Task requirements> Below are records; how many of their lines hold the string "class"? Reply with nothing but the number.

(Data provided begins)

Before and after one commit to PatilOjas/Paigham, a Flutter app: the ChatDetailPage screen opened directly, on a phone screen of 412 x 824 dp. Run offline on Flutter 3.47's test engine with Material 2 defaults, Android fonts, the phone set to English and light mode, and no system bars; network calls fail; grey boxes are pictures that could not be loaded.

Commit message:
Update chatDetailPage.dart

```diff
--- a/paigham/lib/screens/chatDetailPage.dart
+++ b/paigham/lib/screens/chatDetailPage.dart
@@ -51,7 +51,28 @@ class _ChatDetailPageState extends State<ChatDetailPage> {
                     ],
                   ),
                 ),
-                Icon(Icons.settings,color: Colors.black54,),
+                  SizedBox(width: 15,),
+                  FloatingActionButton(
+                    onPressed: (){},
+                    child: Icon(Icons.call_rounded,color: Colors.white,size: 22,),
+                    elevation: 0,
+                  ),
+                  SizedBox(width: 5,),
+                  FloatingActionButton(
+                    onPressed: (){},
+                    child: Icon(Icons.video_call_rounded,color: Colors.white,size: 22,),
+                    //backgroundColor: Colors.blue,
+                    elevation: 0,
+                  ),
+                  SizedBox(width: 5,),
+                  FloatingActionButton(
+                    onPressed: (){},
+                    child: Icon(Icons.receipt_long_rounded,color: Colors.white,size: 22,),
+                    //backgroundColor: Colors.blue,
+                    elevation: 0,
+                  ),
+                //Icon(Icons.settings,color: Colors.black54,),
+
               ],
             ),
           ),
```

(Data provided ends)
(Data provided begins)

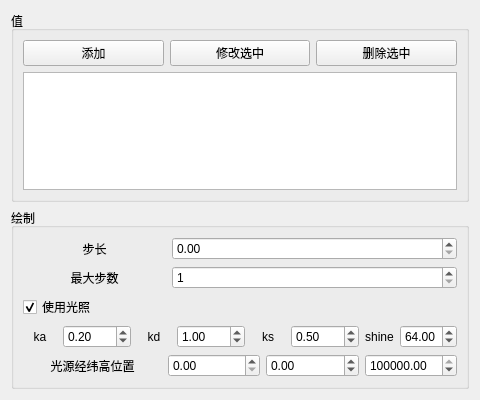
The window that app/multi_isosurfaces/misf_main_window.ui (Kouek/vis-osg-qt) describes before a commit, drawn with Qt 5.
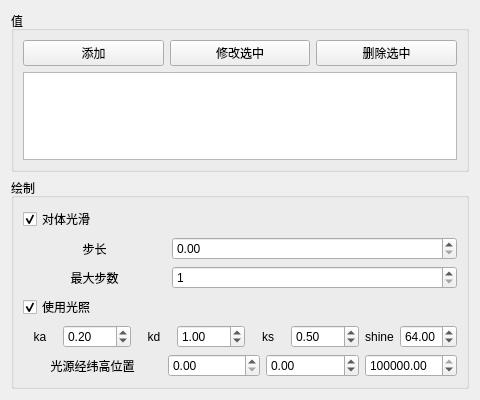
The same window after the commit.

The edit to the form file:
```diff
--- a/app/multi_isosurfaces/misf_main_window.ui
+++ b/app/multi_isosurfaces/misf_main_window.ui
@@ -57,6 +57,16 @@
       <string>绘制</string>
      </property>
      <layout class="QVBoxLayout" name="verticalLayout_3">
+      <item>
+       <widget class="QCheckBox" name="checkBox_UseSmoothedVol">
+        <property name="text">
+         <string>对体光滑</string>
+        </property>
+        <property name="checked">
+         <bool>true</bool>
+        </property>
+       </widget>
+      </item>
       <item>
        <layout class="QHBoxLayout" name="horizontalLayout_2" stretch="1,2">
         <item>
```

(Data provided ends)

Response to the task> 4